A viral theory online claims an episode of the hit-TV show The Simpsons, aired in 1993, predicted the global coronavirus outbreak.
The posts, featuring four images from the show have been shared over 18,000 times on Facebook and over 5,000 times on Twitter as of March 13, 2020.
Although a majority of social media users who shared this theory did so in good humour; a minority have implied that the apparent prediction is further evidence of a media-led conspiracy.
Episode co-writer Bill Oakley called the perversion of the classic episode titled 'Marge in Chains' as "terrible" and "gross".

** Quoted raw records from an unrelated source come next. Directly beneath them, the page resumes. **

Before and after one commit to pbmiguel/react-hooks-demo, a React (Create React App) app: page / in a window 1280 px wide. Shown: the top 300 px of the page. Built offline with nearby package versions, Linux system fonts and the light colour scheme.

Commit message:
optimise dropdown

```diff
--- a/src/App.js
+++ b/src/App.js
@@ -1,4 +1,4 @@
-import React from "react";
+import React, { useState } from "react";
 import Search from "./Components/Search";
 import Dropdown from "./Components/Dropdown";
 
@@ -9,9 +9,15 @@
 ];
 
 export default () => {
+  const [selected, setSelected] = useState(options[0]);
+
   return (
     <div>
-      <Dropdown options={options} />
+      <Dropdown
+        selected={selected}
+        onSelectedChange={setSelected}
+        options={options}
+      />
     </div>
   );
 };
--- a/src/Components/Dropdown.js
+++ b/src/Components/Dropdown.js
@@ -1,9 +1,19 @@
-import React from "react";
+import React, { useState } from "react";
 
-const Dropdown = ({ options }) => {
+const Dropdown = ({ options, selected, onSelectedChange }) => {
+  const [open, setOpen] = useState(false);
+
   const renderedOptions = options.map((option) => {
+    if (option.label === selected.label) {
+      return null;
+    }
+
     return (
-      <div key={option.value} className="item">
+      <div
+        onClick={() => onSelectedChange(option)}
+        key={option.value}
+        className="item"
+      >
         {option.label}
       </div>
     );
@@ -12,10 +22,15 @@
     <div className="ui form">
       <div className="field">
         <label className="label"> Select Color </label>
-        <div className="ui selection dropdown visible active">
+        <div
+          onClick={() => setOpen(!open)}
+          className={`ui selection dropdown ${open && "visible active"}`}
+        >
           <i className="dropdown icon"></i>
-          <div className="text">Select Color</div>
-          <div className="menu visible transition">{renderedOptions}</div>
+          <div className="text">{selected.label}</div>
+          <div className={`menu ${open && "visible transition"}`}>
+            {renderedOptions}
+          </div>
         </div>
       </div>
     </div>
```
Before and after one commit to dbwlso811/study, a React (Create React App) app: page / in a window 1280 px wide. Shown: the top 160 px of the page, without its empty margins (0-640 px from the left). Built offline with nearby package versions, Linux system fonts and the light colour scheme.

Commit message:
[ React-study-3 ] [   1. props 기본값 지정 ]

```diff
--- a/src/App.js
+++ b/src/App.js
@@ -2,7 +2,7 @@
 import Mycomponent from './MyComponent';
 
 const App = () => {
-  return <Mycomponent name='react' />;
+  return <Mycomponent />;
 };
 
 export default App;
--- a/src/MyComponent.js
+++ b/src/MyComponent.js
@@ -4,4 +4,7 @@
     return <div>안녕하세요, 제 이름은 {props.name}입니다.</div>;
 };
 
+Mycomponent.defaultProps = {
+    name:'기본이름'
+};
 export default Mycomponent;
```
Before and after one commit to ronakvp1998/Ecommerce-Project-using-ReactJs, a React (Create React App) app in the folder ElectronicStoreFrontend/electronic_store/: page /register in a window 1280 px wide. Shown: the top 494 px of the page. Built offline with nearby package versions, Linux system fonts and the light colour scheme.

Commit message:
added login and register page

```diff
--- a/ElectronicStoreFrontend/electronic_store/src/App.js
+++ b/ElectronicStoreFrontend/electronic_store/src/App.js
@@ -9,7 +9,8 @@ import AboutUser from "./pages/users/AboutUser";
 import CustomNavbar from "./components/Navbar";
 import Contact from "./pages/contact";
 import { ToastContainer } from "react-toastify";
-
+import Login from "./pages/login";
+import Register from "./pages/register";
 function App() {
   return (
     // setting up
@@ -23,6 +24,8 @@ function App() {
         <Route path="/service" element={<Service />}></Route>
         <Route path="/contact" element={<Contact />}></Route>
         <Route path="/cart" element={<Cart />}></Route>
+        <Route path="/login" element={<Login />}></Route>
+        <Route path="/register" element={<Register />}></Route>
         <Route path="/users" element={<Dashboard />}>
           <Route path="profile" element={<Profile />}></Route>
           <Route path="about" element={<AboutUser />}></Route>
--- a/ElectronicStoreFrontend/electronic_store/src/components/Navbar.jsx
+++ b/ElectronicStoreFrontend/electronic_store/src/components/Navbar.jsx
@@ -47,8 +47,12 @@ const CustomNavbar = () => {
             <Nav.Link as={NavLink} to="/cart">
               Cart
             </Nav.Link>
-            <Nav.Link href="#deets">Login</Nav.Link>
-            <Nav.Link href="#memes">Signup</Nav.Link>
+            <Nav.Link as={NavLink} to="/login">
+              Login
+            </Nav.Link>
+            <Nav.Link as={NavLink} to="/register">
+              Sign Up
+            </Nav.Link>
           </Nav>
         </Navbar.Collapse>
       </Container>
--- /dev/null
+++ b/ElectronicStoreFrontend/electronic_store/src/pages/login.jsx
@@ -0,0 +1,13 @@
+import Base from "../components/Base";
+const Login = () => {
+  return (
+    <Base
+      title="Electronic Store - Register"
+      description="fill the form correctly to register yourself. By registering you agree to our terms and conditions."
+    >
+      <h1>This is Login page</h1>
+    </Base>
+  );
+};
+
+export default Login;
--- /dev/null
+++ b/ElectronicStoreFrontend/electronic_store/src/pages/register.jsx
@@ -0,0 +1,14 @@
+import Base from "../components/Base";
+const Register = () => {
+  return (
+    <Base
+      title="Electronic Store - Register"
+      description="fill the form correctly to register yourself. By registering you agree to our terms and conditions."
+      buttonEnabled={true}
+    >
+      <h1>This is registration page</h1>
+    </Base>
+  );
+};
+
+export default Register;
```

The 24th episode of the fourth season showed an exhausted Marge Simpson getting arrested for accidentally shoplifting while she is getting supplies for her sick family, who all have the "Osaka Flu".
The episode opens in Japan, where an ill factory worker coughs into boxes, which are then used to ship a popular juicer everyone in Springfield orders.
Six to eight weeks later, the residents fall ill.
Episode co-writer Bill Oakley told The Hollywood Reporter that he has not thought about the previously innocuous episode for years, not until he began to see memes online with "Osaka Flu" replaced with "Coronavirus".
Internet trolls have also used the episode for racist propaganda in response to the outbreak.
"I don't like it being used for nefarious purposes," Oakley told of the episode, which he wrote with Josh Weinstein.
"The idea that anyone misappropriates it to make coronavirus seem like an Asian plot is terrible. In terms of trying to place blame on Asia — I think that is gross.
"It was meant to be absurd that someone could cough into a box and the virus would survive for six to eight weeks in the box. It is cartoonish," he added.
"We intentionally made it cartoonish because we wanted it to be silly and not scary, and not carry any of these bad associations along with it, which is why the virus itself was acting like a cartoon character and behaving in extremely unrealistic ways." (At one point, one cloud of the virus waits at a red light when another cloud goes down the street with a green light.)
The Simpsons gets too much credit for predicting the future, Oakley said, even when it is funny — like Disney buying 20th Century Fox and smartwatches — but especially when the so-called claim is used for harmful purposes.
"There are very few cases where The Simpsons predicted something."
"It's mainly just coincidence because the episodes are so old that history repeats itself.
"Most of these episodes are based on things that happened in the '60s, '70s or '80s that we knew about."
The Simpsons is currently in its 31st season.